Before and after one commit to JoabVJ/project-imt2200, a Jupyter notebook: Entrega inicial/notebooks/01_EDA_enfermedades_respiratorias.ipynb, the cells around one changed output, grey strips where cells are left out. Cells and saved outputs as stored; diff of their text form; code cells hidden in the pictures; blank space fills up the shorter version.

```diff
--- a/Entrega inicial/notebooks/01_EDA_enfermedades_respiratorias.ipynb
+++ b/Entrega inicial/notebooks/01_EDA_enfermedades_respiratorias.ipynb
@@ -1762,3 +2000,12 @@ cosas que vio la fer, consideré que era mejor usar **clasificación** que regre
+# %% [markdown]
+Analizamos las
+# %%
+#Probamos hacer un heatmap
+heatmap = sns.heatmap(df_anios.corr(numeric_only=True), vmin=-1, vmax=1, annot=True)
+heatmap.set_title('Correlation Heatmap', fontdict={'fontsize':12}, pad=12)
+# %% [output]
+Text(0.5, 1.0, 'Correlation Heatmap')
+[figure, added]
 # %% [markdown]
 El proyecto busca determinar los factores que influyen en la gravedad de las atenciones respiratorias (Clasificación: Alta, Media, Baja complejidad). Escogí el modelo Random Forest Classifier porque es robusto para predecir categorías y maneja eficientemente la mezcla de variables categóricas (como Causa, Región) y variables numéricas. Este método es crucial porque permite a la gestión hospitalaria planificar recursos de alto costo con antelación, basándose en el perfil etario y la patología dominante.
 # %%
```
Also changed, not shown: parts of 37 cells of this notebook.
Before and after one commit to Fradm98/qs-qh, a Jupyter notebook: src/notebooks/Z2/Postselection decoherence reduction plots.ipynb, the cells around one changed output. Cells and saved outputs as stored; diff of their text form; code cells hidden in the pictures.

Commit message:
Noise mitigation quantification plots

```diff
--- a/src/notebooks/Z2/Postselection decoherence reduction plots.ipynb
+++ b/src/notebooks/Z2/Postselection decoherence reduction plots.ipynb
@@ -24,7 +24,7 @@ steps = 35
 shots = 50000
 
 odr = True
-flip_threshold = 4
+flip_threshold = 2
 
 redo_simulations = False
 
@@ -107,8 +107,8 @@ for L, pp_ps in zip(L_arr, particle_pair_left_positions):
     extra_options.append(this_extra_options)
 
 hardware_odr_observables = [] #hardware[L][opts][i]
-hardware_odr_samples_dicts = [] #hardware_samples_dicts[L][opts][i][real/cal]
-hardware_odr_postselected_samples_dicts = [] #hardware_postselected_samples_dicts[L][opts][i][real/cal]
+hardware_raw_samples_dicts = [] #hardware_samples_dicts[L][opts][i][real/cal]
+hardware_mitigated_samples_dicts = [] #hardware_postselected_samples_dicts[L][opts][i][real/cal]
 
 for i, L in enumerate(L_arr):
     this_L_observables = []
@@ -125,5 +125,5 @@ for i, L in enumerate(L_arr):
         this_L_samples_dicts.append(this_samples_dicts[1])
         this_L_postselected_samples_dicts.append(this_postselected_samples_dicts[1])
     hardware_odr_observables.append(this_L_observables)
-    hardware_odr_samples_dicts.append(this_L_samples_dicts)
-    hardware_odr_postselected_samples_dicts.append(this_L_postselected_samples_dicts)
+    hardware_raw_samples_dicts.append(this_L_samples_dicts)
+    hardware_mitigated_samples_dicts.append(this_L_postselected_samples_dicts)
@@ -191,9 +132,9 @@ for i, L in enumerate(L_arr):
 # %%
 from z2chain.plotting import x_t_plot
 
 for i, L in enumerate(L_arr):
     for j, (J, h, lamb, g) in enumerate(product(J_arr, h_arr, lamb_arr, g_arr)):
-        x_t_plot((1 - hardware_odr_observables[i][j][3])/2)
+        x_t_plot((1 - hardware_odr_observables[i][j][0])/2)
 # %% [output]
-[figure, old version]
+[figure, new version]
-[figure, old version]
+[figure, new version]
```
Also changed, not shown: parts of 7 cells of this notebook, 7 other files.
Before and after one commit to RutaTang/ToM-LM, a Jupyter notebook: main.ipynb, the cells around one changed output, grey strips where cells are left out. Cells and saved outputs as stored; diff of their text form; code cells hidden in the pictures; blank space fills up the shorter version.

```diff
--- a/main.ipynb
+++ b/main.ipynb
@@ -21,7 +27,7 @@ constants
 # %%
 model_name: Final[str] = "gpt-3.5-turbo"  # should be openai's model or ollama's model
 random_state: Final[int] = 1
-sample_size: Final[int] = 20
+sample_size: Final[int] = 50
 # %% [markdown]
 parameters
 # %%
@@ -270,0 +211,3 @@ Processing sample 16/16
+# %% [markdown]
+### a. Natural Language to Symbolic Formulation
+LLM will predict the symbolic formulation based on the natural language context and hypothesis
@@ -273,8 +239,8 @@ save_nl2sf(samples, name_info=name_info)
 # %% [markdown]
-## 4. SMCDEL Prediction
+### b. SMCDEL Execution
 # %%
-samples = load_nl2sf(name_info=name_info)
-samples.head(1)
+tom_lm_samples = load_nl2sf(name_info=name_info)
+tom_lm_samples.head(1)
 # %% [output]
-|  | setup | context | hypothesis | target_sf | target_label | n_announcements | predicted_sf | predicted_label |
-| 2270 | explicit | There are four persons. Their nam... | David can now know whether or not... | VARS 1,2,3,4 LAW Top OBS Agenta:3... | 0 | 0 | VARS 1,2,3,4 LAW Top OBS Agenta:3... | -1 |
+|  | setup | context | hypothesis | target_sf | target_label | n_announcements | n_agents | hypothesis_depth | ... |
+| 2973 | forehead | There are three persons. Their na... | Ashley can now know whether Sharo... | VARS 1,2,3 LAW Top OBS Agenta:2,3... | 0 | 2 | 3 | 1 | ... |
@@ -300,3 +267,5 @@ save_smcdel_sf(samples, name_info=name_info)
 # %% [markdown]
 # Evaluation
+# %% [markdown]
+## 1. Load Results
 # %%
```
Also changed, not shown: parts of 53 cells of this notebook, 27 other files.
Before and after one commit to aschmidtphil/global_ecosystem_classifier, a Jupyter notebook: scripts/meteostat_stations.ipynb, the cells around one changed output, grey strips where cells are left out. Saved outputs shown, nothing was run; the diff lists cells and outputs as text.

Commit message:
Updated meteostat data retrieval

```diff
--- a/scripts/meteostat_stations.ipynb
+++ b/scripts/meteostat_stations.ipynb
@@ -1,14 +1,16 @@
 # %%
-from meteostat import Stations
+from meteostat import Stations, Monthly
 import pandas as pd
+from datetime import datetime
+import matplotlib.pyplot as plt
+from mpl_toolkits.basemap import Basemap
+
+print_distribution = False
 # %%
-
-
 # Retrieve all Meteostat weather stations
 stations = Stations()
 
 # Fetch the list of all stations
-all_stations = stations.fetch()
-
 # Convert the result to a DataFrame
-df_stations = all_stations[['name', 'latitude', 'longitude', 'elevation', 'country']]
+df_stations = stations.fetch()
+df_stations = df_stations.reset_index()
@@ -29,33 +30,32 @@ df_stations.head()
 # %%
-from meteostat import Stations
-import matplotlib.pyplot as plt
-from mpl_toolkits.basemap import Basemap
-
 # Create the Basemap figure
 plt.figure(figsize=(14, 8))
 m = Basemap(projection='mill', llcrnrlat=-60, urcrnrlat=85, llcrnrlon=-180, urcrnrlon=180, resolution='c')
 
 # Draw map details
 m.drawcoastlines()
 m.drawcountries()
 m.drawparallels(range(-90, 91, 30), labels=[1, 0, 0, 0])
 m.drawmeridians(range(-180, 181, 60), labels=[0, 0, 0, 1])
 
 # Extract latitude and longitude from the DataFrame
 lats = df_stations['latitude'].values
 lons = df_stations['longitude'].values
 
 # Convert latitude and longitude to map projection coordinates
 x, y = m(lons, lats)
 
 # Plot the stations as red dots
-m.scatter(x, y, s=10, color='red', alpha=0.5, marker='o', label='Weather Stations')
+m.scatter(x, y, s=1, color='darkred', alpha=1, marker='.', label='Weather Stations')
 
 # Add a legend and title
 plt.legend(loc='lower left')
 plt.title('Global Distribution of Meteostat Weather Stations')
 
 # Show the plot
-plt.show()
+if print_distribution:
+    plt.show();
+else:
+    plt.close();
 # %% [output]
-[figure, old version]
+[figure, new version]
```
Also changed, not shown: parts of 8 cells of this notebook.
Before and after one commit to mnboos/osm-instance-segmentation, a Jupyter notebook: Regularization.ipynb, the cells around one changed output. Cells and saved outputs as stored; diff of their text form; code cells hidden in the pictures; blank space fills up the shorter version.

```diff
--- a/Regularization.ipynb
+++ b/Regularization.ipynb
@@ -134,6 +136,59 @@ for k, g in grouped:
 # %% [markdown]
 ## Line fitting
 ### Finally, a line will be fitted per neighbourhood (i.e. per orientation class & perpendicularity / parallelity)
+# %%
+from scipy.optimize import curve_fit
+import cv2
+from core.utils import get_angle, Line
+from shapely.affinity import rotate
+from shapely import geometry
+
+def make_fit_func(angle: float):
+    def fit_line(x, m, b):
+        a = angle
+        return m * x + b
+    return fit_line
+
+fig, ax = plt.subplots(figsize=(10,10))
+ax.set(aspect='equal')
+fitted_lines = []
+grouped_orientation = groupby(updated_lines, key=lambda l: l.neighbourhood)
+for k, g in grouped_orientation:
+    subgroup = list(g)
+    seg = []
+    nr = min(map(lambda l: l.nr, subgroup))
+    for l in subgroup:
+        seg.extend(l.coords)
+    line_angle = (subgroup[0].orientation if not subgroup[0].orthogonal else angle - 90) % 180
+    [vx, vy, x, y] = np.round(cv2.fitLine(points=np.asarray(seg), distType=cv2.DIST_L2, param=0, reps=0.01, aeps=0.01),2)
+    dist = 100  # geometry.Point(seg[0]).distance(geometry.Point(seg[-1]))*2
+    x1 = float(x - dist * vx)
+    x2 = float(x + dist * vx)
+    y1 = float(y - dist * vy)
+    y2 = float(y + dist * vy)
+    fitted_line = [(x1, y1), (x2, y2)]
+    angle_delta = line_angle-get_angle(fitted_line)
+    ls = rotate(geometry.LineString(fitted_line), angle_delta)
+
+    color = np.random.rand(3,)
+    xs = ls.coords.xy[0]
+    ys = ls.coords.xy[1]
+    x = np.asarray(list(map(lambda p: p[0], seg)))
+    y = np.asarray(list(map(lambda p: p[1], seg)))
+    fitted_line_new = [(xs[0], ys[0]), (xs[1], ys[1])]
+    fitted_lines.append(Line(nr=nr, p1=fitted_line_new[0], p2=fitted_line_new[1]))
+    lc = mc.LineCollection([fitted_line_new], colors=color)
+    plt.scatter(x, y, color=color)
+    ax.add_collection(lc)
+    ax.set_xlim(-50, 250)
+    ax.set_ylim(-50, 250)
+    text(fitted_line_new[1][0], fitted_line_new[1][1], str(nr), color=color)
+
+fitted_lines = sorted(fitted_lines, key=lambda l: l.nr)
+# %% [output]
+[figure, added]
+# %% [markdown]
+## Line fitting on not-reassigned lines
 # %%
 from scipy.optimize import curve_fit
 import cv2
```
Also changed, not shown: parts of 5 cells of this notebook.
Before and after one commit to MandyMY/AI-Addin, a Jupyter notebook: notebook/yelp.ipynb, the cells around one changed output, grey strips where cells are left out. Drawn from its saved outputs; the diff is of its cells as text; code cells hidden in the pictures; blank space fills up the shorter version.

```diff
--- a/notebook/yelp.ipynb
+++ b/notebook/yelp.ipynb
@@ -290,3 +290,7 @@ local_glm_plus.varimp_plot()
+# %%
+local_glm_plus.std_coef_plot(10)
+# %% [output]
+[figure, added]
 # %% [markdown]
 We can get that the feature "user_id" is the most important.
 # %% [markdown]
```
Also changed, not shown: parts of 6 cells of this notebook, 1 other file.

EXERCISE DESCRIPTION:
Take every line above that includes "shown" and list it.

SOLUTION:
Also changed, not shown: parts of 37 cells of this notebook.
Also changed, not shown: parts of 7 cells of this notebook, 7 other files.
Also changed, not shown: parts of 53 cells of this notebook, 27 other files.
Before and after one commit to aschmidtphil/global_ecosystem_classifier, a Jupyter notebook: scripts/meteostat_stations.ipynb, the cells around one changed output, grey strips where cells are left out. Saved outputs shown, nothing was run; the diff lists cells and outputs as text.
Also changed, not shown: parts of 8 cells of this notebook.
Also changed, not shown: parts of 5 cells of this notebook.
Also changed, not shown: parts of 6 cells of this notebook, 1 other file.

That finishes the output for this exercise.